Microbial spectrum and drug resistance profile in solid malignancies at a referral hospital in Palestine
Introduction: Infections are common in patients with underlying solid tumors. In contrary to hematologic malignancies, there are a variety of risk factors. Since the available data for blood stream infections in solid malignancy tumors are somewhat limited, prevention of infection before occurrence , controlling it when occurs, and antimicrobial stewardship are important manners in the whole therapy of solid tumor patients which is becoming challenging with the evolving of more antimicrobial drug resistant pathogens. Aims of the study: Our study aims to assess the microbial spectrum and antimicrobial sensitivity and the overall outcome in relation to many clinical risk factors in solid tumor patients who were seeking care at a referral hospital in Palestine. Methodology: From the onset of 2018 to the end of 2020, a total of 116 episodes with positive blood cultures in 96 patients having solid tumors at a referral hospital in Palestine were retrospectively studied and analyzed. Results: We identified 116 positive blood cultures in 96 patients with a male to female ratio of 1:1. Mean age was 58.25. The most frequent recorded tumor was breast cancer (13.5%), followed by urinary tract tumors (10.4%). The most common source for episodes with positive blood culture was catheter related.
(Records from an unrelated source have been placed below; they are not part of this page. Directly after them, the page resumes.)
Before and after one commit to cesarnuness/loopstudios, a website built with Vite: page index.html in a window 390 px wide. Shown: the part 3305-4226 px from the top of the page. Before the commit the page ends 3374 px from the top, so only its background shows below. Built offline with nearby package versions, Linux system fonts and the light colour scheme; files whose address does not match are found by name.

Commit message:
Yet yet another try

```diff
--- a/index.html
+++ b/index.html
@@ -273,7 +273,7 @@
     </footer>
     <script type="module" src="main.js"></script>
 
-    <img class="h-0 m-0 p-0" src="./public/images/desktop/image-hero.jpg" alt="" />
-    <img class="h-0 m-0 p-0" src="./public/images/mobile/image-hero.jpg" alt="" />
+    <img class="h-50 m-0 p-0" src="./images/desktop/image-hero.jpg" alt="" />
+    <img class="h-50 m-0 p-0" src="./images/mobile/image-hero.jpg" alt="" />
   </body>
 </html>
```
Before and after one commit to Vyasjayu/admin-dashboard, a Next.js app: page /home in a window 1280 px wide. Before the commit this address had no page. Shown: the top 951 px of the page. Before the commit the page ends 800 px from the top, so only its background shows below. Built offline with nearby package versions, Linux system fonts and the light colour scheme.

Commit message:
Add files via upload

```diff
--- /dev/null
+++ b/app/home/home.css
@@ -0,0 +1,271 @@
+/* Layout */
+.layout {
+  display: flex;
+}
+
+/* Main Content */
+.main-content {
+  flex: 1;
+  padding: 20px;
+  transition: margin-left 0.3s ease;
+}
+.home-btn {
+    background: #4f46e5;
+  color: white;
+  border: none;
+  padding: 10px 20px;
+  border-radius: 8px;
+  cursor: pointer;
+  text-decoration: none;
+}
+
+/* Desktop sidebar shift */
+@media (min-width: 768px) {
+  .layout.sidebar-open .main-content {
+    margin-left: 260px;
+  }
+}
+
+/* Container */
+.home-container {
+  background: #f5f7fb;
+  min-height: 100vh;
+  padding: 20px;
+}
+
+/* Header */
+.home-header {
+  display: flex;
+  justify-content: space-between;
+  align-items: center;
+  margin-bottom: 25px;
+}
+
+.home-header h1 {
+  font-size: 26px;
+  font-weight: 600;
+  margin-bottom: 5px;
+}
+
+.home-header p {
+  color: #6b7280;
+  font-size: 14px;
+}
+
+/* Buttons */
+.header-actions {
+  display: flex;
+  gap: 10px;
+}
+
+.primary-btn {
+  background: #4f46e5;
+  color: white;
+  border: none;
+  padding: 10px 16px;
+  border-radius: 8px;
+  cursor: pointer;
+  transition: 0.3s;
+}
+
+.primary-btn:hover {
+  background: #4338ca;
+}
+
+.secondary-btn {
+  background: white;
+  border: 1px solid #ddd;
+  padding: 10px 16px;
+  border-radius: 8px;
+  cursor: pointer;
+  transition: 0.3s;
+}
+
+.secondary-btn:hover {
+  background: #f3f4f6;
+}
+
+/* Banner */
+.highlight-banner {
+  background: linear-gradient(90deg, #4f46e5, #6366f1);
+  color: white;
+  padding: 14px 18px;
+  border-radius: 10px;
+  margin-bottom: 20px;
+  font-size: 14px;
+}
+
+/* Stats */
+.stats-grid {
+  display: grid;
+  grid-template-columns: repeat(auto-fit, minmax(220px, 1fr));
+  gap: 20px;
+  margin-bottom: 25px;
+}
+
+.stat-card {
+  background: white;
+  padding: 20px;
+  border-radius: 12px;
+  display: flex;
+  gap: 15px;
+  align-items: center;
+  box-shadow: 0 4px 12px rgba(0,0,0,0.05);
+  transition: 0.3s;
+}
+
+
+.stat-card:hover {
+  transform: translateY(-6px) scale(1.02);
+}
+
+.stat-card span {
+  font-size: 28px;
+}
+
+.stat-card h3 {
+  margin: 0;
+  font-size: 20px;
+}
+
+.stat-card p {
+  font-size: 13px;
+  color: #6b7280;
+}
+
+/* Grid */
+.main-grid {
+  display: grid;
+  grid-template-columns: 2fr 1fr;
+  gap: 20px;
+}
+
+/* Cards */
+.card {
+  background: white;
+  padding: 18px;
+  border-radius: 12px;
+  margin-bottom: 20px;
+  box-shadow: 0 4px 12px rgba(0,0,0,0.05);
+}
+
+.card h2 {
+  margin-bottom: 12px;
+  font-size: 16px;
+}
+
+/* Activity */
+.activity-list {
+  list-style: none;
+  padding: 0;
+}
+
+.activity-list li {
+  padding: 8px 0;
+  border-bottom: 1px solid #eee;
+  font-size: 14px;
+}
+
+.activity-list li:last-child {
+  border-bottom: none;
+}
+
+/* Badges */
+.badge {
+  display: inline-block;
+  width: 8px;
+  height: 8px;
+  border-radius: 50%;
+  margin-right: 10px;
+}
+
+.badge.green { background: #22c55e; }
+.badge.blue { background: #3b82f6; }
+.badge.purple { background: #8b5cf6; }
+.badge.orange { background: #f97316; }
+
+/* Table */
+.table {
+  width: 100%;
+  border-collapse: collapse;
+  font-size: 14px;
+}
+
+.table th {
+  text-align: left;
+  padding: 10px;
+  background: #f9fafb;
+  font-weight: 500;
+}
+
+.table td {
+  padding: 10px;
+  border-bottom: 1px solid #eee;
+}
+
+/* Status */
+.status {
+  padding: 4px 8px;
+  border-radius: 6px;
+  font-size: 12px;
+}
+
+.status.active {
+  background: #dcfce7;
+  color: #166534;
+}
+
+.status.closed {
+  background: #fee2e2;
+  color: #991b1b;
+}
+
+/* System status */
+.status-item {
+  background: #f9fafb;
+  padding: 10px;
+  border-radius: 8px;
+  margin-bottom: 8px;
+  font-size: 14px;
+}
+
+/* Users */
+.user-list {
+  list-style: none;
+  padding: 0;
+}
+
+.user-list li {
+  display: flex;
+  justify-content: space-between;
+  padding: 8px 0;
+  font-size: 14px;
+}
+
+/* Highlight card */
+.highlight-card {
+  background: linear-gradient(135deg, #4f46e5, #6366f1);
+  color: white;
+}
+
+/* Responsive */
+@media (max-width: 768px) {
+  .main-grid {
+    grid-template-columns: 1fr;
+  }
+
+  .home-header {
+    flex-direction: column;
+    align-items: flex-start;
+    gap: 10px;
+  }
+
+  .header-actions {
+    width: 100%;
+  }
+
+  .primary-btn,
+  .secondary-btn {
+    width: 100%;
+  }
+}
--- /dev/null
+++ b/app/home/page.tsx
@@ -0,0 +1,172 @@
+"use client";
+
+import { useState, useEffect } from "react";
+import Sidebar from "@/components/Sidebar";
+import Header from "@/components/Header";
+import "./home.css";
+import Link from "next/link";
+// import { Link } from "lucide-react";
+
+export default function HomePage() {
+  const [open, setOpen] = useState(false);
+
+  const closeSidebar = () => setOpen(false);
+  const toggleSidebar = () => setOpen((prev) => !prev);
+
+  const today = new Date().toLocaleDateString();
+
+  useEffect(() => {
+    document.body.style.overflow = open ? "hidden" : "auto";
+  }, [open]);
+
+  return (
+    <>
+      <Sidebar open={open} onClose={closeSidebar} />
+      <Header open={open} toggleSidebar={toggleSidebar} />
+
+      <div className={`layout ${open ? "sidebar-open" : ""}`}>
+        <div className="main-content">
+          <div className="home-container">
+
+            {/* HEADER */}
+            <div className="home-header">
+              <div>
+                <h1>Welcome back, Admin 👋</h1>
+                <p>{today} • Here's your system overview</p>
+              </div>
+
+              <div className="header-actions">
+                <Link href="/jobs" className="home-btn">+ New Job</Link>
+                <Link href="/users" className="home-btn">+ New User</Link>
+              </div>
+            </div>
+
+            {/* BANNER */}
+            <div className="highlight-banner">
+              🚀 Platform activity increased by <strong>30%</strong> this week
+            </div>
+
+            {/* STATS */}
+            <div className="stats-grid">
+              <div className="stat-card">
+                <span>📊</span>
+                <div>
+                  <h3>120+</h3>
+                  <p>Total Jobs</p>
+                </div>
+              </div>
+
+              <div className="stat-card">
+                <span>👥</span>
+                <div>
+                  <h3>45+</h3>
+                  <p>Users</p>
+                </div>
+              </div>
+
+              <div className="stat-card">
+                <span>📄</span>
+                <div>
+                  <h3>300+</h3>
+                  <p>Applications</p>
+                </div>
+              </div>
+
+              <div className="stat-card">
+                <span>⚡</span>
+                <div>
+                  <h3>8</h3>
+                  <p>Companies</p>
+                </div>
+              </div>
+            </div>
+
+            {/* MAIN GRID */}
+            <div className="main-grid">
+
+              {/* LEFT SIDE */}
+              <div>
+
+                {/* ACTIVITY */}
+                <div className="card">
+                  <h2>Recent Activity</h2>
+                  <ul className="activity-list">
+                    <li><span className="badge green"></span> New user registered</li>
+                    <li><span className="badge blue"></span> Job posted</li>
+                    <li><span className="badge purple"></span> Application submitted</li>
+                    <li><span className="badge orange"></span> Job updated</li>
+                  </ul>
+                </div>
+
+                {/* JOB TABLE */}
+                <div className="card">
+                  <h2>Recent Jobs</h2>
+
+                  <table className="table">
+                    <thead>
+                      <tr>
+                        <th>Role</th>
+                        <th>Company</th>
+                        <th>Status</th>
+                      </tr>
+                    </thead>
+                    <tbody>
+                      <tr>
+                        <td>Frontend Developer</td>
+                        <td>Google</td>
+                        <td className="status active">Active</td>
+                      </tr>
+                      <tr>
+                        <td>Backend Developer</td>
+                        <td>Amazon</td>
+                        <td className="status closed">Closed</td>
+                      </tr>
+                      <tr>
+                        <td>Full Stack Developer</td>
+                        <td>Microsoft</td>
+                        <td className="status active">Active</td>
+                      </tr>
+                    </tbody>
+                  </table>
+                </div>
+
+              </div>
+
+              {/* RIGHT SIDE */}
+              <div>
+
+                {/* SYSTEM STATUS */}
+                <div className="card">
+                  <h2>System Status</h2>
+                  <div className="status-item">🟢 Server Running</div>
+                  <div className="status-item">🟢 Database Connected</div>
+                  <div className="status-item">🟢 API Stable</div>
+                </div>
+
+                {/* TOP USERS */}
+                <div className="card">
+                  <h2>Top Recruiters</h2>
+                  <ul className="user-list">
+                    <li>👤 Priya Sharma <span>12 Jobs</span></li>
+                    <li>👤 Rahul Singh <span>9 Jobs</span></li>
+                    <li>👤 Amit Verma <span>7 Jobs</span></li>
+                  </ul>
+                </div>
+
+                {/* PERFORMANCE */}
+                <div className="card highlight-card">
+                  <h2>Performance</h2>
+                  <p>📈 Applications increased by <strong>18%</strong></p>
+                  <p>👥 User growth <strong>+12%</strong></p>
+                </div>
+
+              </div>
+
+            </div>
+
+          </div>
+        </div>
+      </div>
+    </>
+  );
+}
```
Gram-positive bacteria accounted for 52.6% of the blood cultures with the predomination of Staphylococcus species. Whereas gram-negative bacteria were documented in 39.7% of cultures with Escherichia coli being the most frequent bacteria. Regarding fungi which they were only Candida species, it was isolated in 15.5% of cultures.28.4% of patients were started on a single antimicrobial as an initial regimen, the remaining started on combination antimicrobial therapy. The most frequent initial antimicrobials used were aminoglycosides in 29.3% of episodes. All Staphylococcus species were sensitive to vancomycin. Enterococcus species were fully resistant to ciprofloxacin. In the case of Escherichia coli, the isolates were 100% sensitive to imipenem, meropenem, and amikacin and were mostly resistant to ampicillin in which the sensitivity was only about (19.5℅). Pseudomonas aeruginosa were sensitive in 83.3% of cultures to both piperacillin-tazobactam and gentamycin but highly resistant to imipenem in which sensitivity declined to (50%). Klebsiella species isolates were 72.2% sensitive to gentamycin, meropenem, and imipenem and was 100% resistance to ampicillin. Acinetobacter bumannii was 50% sensitive to cotrimoxazole. Candida species showed high sensitivity to both caspofungin and flucytosine (83.3%), followed by (77.8%) sensitivity to voriconazole. Death was reported in 27.6% of episodes. There was a significant relationship between shock at presentation and death (p value=0.010). Conclusion It has been identified that patients with solid malignancy are at significant risk of exhibiting BSIs, which may lead to poor outcome especially when dealing with microbes that resist multiple antimicrobials. Stewardship programs which dig deep before using any type of antimicrobials will help in decreasing the risk of resistance to antibiotics and implementing infection control surveillance plays a major role in decreasing the risk of contamination.
Antimicrobial resistance, solid tumors, infection